- Stored items from a collection:
------------

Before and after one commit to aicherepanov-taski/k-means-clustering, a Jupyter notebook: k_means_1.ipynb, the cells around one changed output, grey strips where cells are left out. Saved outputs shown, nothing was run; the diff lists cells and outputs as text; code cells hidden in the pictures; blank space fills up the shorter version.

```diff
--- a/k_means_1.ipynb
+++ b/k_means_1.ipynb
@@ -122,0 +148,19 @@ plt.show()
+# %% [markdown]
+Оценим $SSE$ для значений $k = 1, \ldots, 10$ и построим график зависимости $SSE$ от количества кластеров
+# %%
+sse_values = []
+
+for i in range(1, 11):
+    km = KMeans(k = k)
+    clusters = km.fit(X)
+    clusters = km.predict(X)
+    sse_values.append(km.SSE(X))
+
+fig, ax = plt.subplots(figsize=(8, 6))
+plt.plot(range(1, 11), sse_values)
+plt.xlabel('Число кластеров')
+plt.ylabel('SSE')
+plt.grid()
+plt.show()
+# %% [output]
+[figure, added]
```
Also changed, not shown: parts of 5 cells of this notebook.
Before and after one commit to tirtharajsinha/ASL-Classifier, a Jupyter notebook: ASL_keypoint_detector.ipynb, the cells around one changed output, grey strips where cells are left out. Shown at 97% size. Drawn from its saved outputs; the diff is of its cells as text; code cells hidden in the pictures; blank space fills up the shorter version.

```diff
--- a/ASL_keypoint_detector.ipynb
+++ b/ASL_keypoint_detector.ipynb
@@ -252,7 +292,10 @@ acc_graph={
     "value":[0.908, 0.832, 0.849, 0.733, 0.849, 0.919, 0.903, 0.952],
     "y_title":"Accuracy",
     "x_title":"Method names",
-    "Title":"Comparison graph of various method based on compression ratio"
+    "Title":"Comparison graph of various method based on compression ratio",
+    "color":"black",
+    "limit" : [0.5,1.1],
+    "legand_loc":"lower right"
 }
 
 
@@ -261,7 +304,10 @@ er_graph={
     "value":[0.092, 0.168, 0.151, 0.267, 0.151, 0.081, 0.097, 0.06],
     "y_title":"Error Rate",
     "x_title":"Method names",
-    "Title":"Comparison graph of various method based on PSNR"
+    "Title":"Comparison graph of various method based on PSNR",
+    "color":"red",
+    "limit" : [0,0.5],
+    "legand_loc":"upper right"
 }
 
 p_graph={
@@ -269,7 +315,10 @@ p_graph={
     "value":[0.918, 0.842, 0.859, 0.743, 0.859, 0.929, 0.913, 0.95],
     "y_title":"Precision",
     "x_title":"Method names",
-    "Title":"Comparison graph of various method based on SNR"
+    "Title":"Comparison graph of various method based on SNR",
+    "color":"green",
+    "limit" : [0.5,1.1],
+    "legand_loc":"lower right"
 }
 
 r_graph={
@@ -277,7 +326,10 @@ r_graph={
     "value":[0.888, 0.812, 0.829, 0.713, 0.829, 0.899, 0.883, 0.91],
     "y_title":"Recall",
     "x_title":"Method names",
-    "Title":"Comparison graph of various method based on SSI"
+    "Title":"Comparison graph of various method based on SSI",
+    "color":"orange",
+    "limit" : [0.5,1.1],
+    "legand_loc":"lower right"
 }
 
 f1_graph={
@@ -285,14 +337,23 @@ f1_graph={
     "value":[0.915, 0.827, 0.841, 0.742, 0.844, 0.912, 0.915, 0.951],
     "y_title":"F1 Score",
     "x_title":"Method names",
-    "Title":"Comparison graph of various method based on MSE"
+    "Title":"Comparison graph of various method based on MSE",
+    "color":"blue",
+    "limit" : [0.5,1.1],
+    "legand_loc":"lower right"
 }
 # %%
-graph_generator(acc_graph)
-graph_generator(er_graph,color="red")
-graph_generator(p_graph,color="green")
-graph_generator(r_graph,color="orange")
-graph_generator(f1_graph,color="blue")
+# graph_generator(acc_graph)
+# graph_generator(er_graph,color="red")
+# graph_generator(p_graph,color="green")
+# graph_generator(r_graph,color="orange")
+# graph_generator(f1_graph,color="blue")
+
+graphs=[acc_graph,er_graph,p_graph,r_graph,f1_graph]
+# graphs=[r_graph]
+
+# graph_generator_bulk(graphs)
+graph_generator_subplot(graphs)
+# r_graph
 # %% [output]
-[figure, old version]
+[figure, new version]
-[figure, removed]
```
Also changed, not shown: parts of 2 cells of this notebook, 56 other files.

------------

- Exercise goal: Copy out every line of the data above, exactly as given.

- Exercise output:
Before and after one commit to aicherepanov-taski/k-means-clustering, a Jupyter notebook: k_means_1.ipynb, the cells around one changed output, grey strips where cells are left out. Saved outputs shown, nothing was run; the diff lists cells and outputs as text; code cells hidden in the pictures; blank space fills up the shorter version.

```diff
--- a/k_means_1.ipynb
+++ b/k_means_1.ipynb
@@ -122,0 +148,19 @@ plt.show()
+# %% [markdown]
+Оценим $SSE$ для значений $k = 1, \ldots, 10$ и построим график зависимости $SSE$ от количества кластеров
+# %%
+sse_values = []
+
+for i in range(1, 11):
+    km = KMeans(k = k)
+    clusters = km.fit(X)
+    clusters = km.predict(X)
+    sse_values.append(km.SSE(X))
+
+fig, ax = plt.subplots(figsize=(8, 6))
+plt.plot(range(1, 11), sse_values)
+plt.xlabel('Число кластеров')
+plt.ylabel('SSE')
+plt.grid()
+plt.show()
+# %% [output]
+[figure, added]
```
Also changed, not shown: parts of 5 cells of this notebook.
Before and after one commit to tirtharajsinha/ASL-Classifier, a Jupyter notebook: ASL_keypoint_detector.ipynb, the cells around one changed output, grey strips where cells are left out. Shown at 97% size. Drawn from its saved outputs; the diff is of its cells as text; code cells hidden in the pictures; blank space fills up the shorter version.

```diff
--- a/ASL_keypoint_detector.ipynb
+++ b/ASL_keypoint_detector.ipynb
@@ -252,7 +292,10 @@ acc_graph={
     "value":[0.908, 0.832, 0.849, 0.733, 0.849, 0.919, 0.903, 0.952],
     "y_title":"Accuracy",
     "x_title":"Method names",
-    "Title":"Comparison graph of various method based on compression ratio"
+    "Title":"Comparison graph of various method based on compression ratio",
+    "color":"black",
+    "limit" : [0.5,1.1],
+    "legand_loc":"lower right"
 }
 
 
@@ -261,7 +304,10 @@ er_graph={
     "value":[0.092, 0.168, 0.151, 0.267, 0.151, 0.081, 0.097, 0.06],
     "y_title":"Error Rate",
     "x_title":"Method names",
-    "Title":"Comparison graph of various method based on PSNR"
+    "Title":"Comparison graph of various method based on PSNR",
+    "color":"red",
+    "limit" : [0,0.5],
+    "legand_loc":"upper right"
 }
 
 p_graph={
@@ -269,7 +315,10 @@ p_graph={
     "value":[0.918, 0.842, 0.859, 0.743, 0.859, 0.929, 0.913, 0.95],
     "y_title":"Precision",
     "x_title":"Method names",
-    "Title":"Comparison graph of various method based on SNR"
+    "Title":"Comparison graph of various method based on SNR",
+    "color":"green",
+    "limit" : [0.5,1.1],
+    "legand_loc":"lower right"
 }
 
 r_graph={
@@ -277,7 +326,10 @@ r_graph={
     "value":[0.888, 0.812, 0.829, 0.713, 0.829, 0.899, 0.883, 0.91],
     "y_title":"Recall",
     "x_title":"Method names",
-    "Title":"Comparison graph of various method based on SSI"
+    "Title":"Comparison graph of various method based on SSI",
+    "color":"orange",
+    "limit" : [0.5,1.1],
+    "legand_loc":"lower right"
 }
 
 f1_graph={
@@ -285,14 +337,23 @@ f1_graph={
     "value":[0.915, 0.827, 0.841, 0.742, 0.844, 0.912, 0.915, 0.951],
     "y_title":"F1 Score",
     "x_title":"Method names",
-    "Title":"Comparison graph of various method based on MSE"
+    "Title":"Comparison graph of various method based on MSE",
+    "color":"blue",
+    "limit" : [0.5,1.1],
+    "legand_loc":"lower right"
 }
 # %%
-graph_generator(acc_graph)
-graph_generator(er_graph,color="red")
-graph_generator(p_graph,color="green")
-graph_generator(r_graph,color="orange")
-graph_generator(f1_graph,color="blue")
+# graph_generator(acc_graph)
+# graph_generator(er_graph,color="red")
+# graph_generator(p_graph,color="green")
+# graph_generator(r_graph,color="orange")
+# graph_generator(f1_graph,color="blue")
+
+graphs=[acc_graph,er_graph,p_graph,r_graph,f1_graph]
+# graphs=[r_graph]
+
+# graph_generator_bulk(graphs)
+graph_generator_subplot(graphs)
+# r_graph
 # %% [output]
-[figure, old version]
+[figure, new version]
-[figure, removed]
```
Also changed, not shown: parts of 2 cells of this notebook, 56 other files.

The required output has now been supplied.